A new levitation technique which harnesses the Lorentz forces acting on the walls of a metallic electromagnetic cavity resonator is described. Both disc-shaped or cylindrical 'floats' which form part of the wall of the cavity are described. If the frequency of operation is high enough (> 100 GHz) the dimensions of the system will be in the millimetre range. The technique requires that the cavity mode employed is relatively independent of the movement of the 'floating' wall. This basically means that the cavity wall currents must flow parallel to the edges of the floating wall, and that the wall is lifted from its contacting position by a distance of more than about 1% of the RF wavelength at the operating frequency. Experiments using a high-Q ting resonator, operating in a TM mode, show that substantial levitation forces are available at millimetre-wave frequencies, and that the system is intrinsically stable.

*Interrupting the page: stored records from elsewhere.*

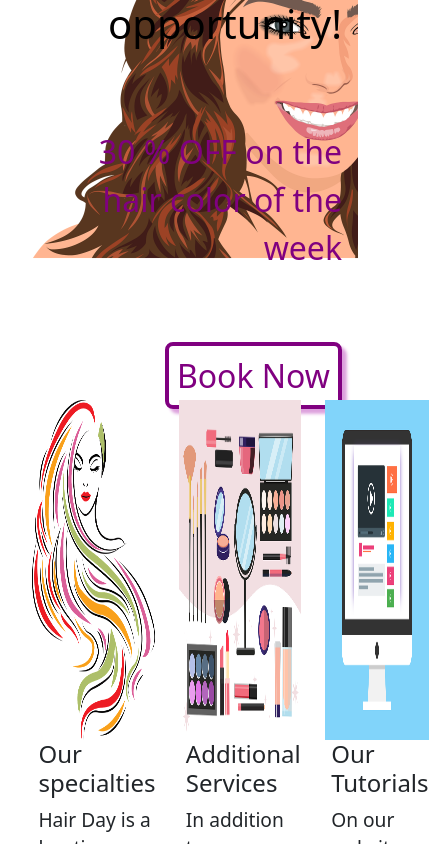
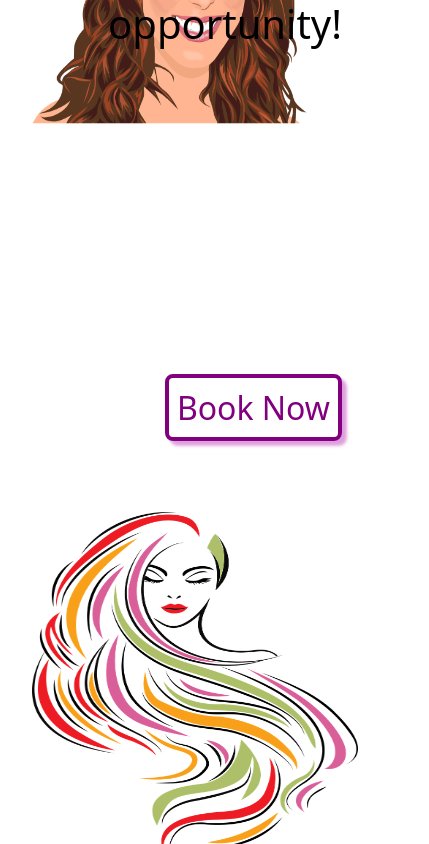
Before and after one commit to Gut1dg0/hair-day, a plain HTML site: page index.html in a window 390 px wide. Shown: the part 720-1564 px from the top of the page, 429 px wide, since content can reach past the window. Drawn offline with nearby package versions, Linux system fonts and the light colour scheme.

Commit message:
responsive design

```diff
--- a/styles.css
+++ b/styles.css
@@ -75,7 +75,7 @@ nav a:hover {
     margin-inline-end: 1rem;
     margin-block-end: 5rem;
     animation: p_change 5s  infinite;
-    color: purple;
+    color: white;
 }
 
 @keyframes p_change {
@@ -89,6 +89,7 @@ nav a:hover {
 
     50% {
         transform: rotateY(0deg);
+        color: black;
     }
 
     75% {
@@ -145,3 +146,21 @@ footer {
     padding: 2rem 2rem 0 2rem;
     background-color: bisque;
 }
+
+@media (max-width:425px) {
+    #promotions {
+        margin-block-start: 5rem;
+        display: grid;
+        grid-template-columns: 1fr;
+    }
+
+    #banner {
+        background-size: 275px 300px;
+    }
+
+    #banner p {
+        margin-block-start: 7rem;
+    }
+
+
+}
```
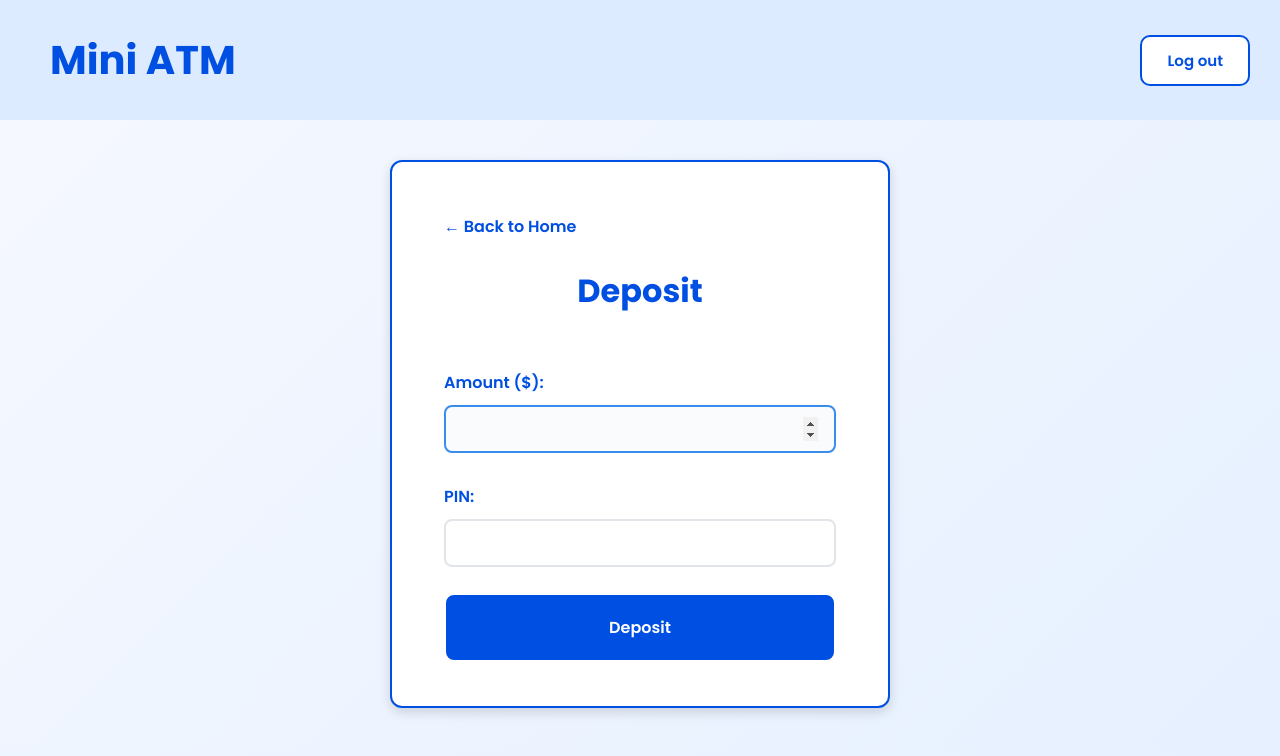
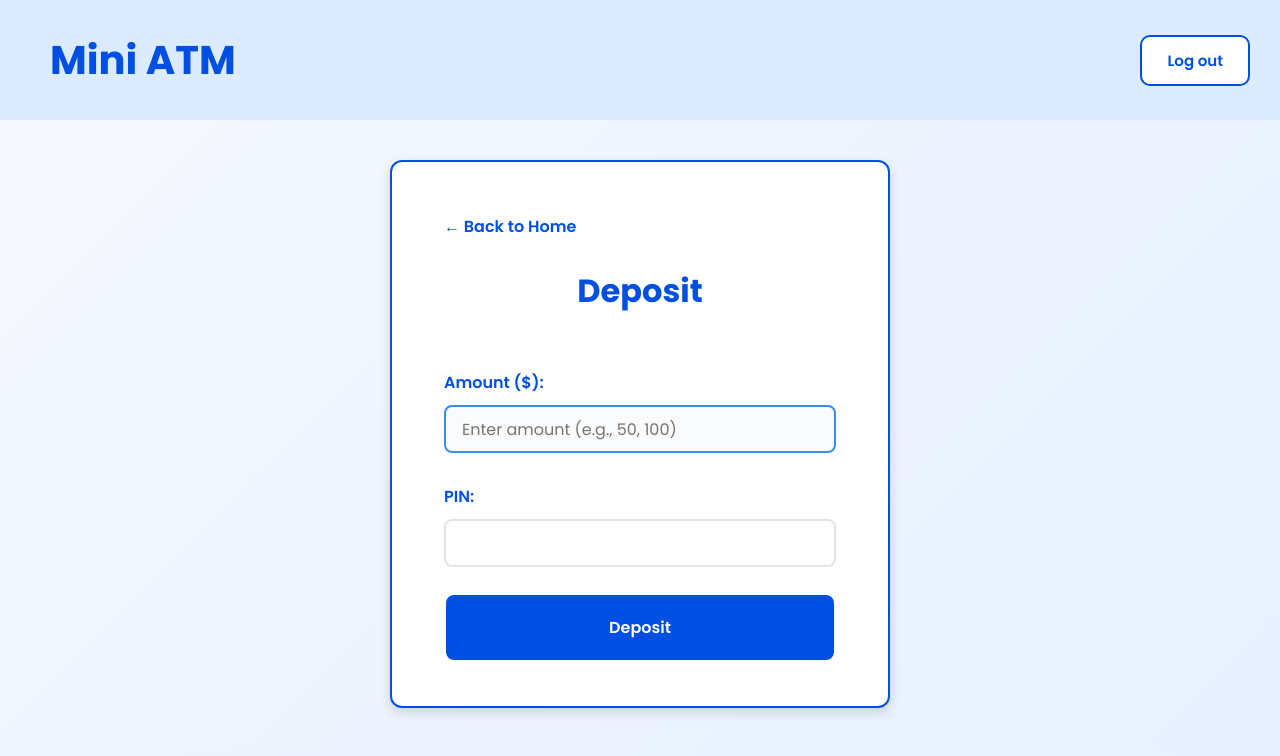
Before and after one commit to Triszz/Mini-ATM, a React (Vite) app in the folder frontend/: page /deposit in a window 1280 px wide. Shown: the top 756 px of the page. Built offline with nearby package versions, Linux system fonts and the light colour scheme; sample sign-in values are in the browser's storage.

Commit message:
Update amount input format

```diff
--- a/frontend/src/pages/Deposit.jsx
+++ b/frontend/src/pages/Deposit.jsx
@@ -56,10 +56,11 @@ function Deposit() {
         <form className="deposit-form" onSubmit={handleSubmit}>
           <label>Amount ($): </label>
           <input
-            type="number"
+            type="text"
             min="0"
             className="amount-input"
             value={amount}
+            placeholder="Enter amount (e.g., 50, 100)"
             onChange={(e) => setAmount(e.target.value)}
             disabled={isLoading}
             autoFocus
--- a/frontend/src/pages/Transfer.jsx
+++ b/frontend/src/pages/Transfer.jsx
@@ -113,10 +113,11 @@ function Transfer() {
         <form className="transfer-form" onSubmit={handleSubmit}>
           <label>Amount ($): </label>
           <input
-            type="number"
+            type="text"
             min="0"
             className="amount-input"
             value={amount}
+            placeholder="Enter amount (e.g., 50, 100)"
             onChange={(e) => setAmount(e.target.value)}
             disabled={isLoading}
           />
--- a/frontend/src/pages/Withdraw.jsx
+++ b/frontend/src/pages/Withdraw.jsx
@@ -56,10 +56,11 @@ function Withdraw() {
         <form className="withdraw-form" onSubmit={handleSubmit}>
           <label>Amount ($): </label>
           <input
-            type="number"
+            type="text"
             min="0"
             className="amount-input"
             value={amount}
+            placeholder="Enter amount (e.g., 50, 100)"
             onChange={(e) => setAmount(e.target.value)}
             disabled={isLoading}
             autoFocus
```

|Number of pages||5|
|Journal||IEE Proceedings - Microwaves, Antennas and Propagation|
|Publication status||Published - Feb 2002|